Lines with the word "const" in them are the ones to copy from the records.

(Data excerpts)
++++

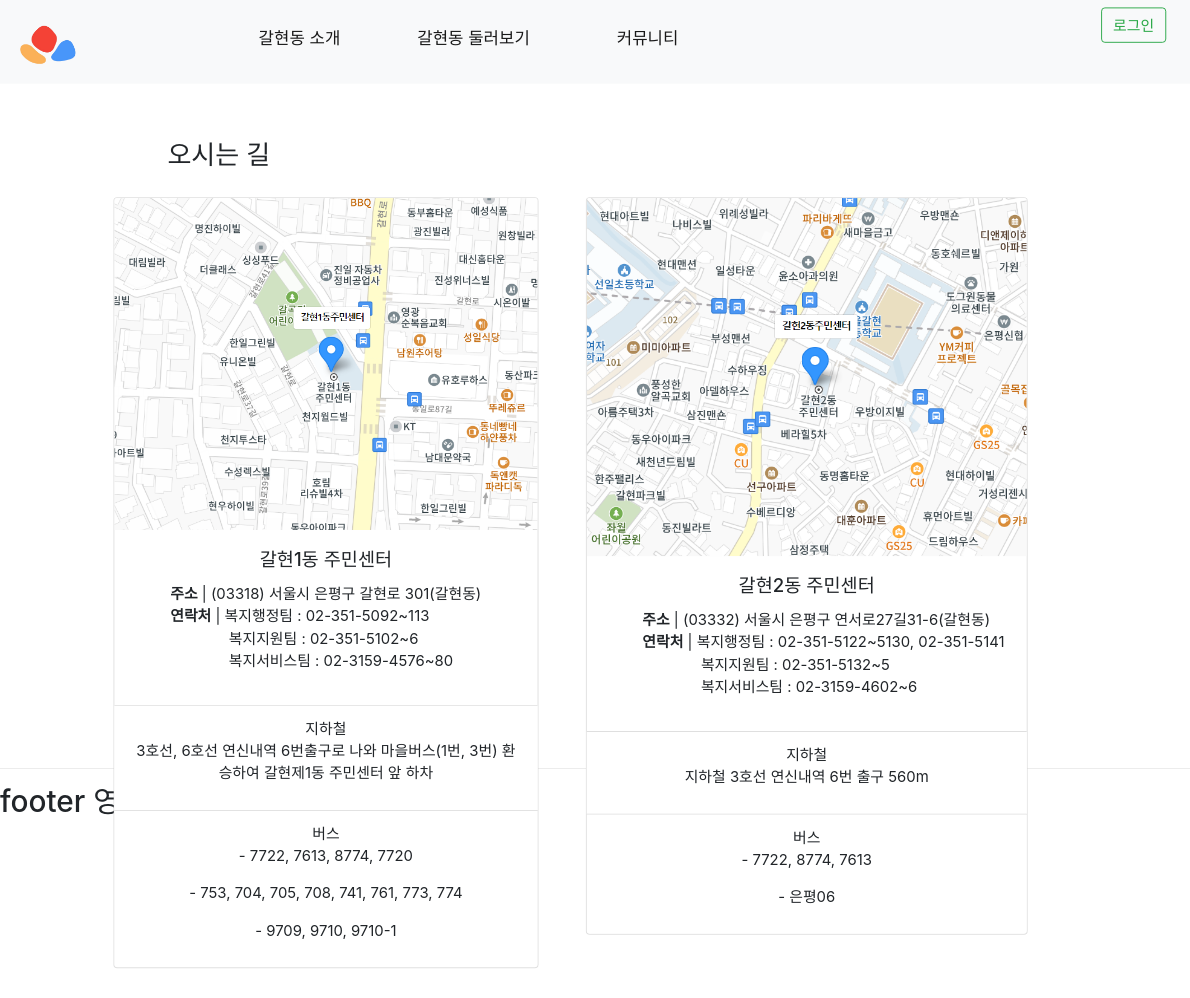
Repository: rnjsmj/pro01
Page: http://localhost/pro01/intro/map.jsp
The author's editor kept a copy of each file at every save. The page is drawn from the files as they stood at one save, then again after a run of saves.
The browser window is 1280 px wide. The pictures show the whole page, at 93% of full size.
The page is served by Tomcat 9. Nobody is signed in. The application's start-up code is not run. The template is opened directly, without the code that normally fills it, so the values that code supplies are empty.

Above is the page before, as saved 2024-04-14 16:25:14.

After the next 2 saves:
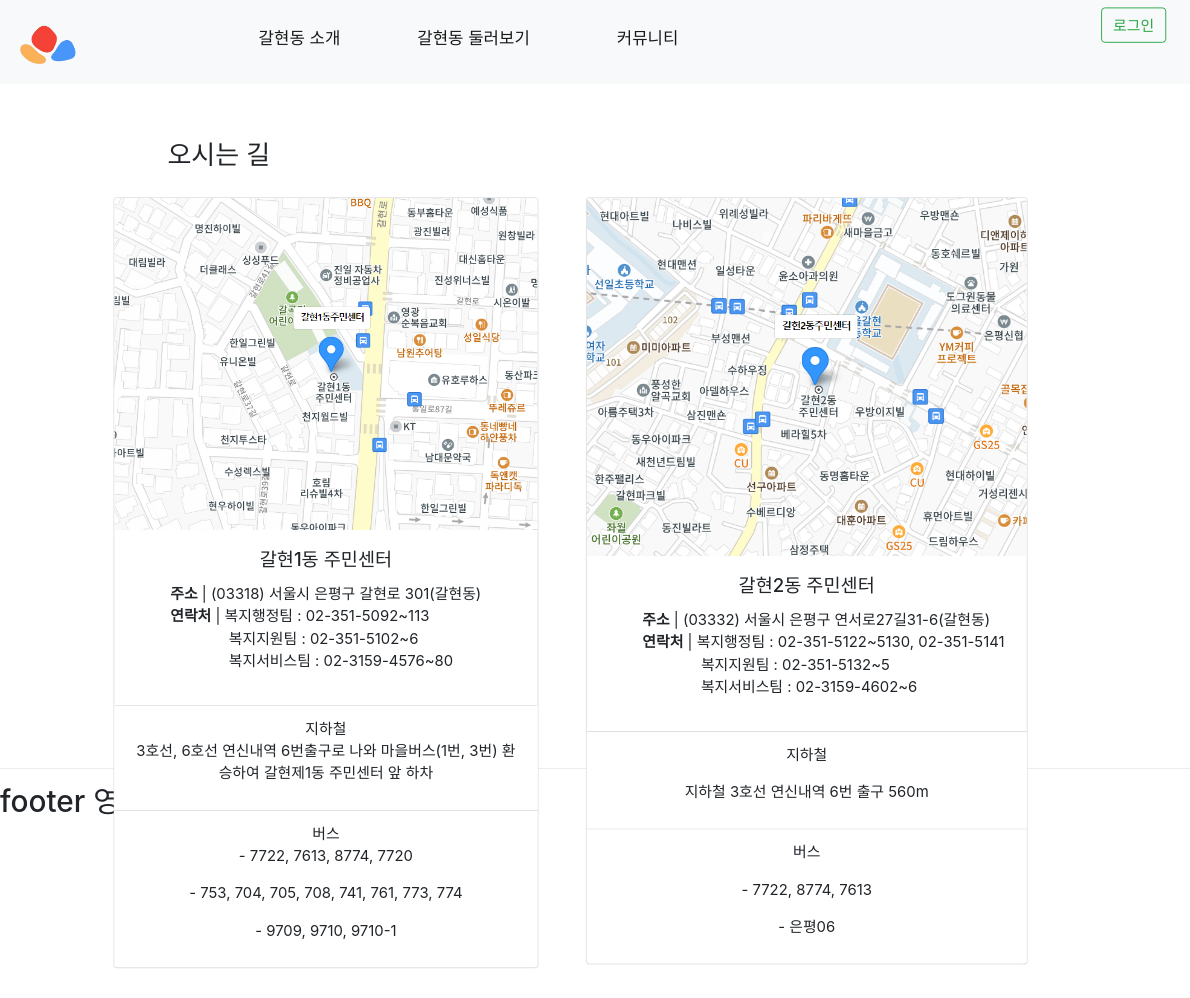
The 2 saves are shown as one change because they came seconds apart.
The last was saved 29 s later.
--- a/pro01/WebContent/intro/map.jsp
+++ b/pro01/WebContent/intro/map.jsp
@@ -117,9 +117,9 @@
 						</ul>
 					</div>
 					<ul class="list-group list-group-flush">
-						<li class="list-group-item">지하철
+						<li class="list-group-item"><p>지하철</p>
 							<p> 지하철 3호선 연신내역 6번 출구 560m</p></li>
-						<li class="list-group-item">버스
+						<li class="list-group-item"><p>버스</p>
 							<p> - 7722, 8774, 7613 </p>
 							<p> - 은평06 </p>
 						</li>
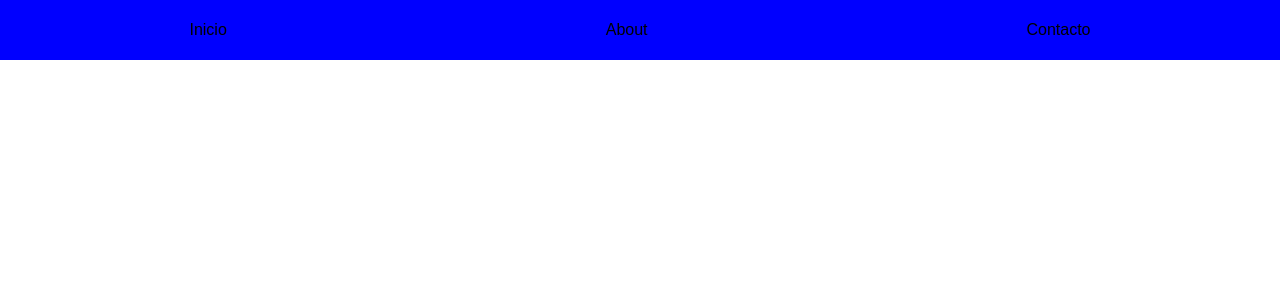
Repository: Toydrum/React-HectorCoronado
Page: /
The author's editor kept a copy of each file at every save. The page is drawn from the files as they stood at one save, then again after the next save.
The browser window is 1280 px wide. The pictures show the whole page.
The project was rebuilt for these pictures with package versions that can differ from the ones it lists, and the page was loaded fresh each time. Also part of the build but not shown: src/components/Navbar/Navbar.css.

Above is the page before, as saved 2023-06-03 05:39:37.

### src/App.js
import React from 'react'
import './App.css';

//Components
import NavBar from "./components/NavBar/NavBar"



function App() {
  return (
    <div className="App">
      <NavBar />
    </div>
  );
}

export default App;

### src/components/Navbar/Navbar.js
import React from 'react'
import "./NavBar.css"

const styles = {
  NavBar: {
    display: "flex",
    justifyContent: "space-around",
    alignItems: "center",
    listStyleType: "none",
    fontFamily: "sans-serif",
    backgroundColor: "blue",
    margin:0,
    padding:0,
    height:60
  }
}


const NavBar =() => {
  return (
    <nav>
      <ul style={styles.NavBar}>
        <li>Inicio</li>
        <li>About</li>
        <li>Contacto</li>
      </ul>
    </nav>
  )
}

export default NavBar

Loaded but not shown: public/index.html (common file); src/index.js (common file); src/index.css (common file); src/App.css (common file)

After the next save:
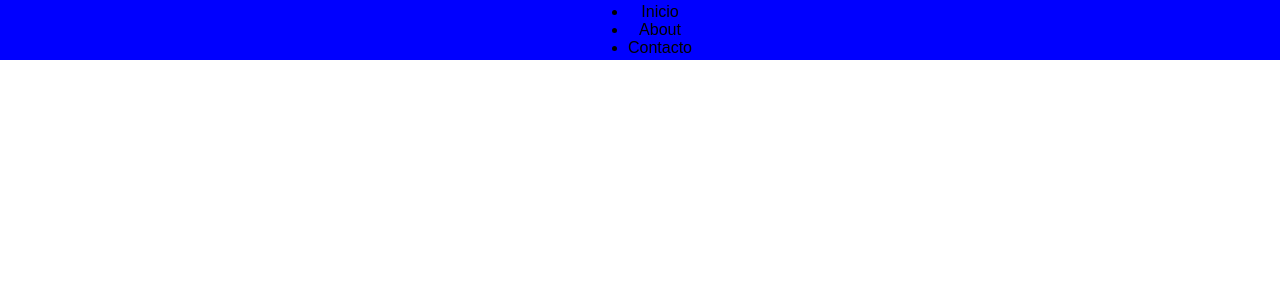
Saved 39 s later.
--- a/src/components/Navbar/Navbar.js
+++ b/src/components/Navbar/Navbar.js
@@ -18,8 +18,8 @@ const styles = {
 
 const NavBar =() => {
   return (
-    <nav>
-      <ul style={styles.NavBar}>
+    <nav style={styles.NavBar}>
+      <ul>
         <li>Inicio</li>
         <li>About</li>
         <li>Contacto</li>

++++

=== Result of the exercise ===
const styles = {
const NavBar =() => {
@@ -18,8 +18,8 @@ const styles = {
 const NavBar =() => {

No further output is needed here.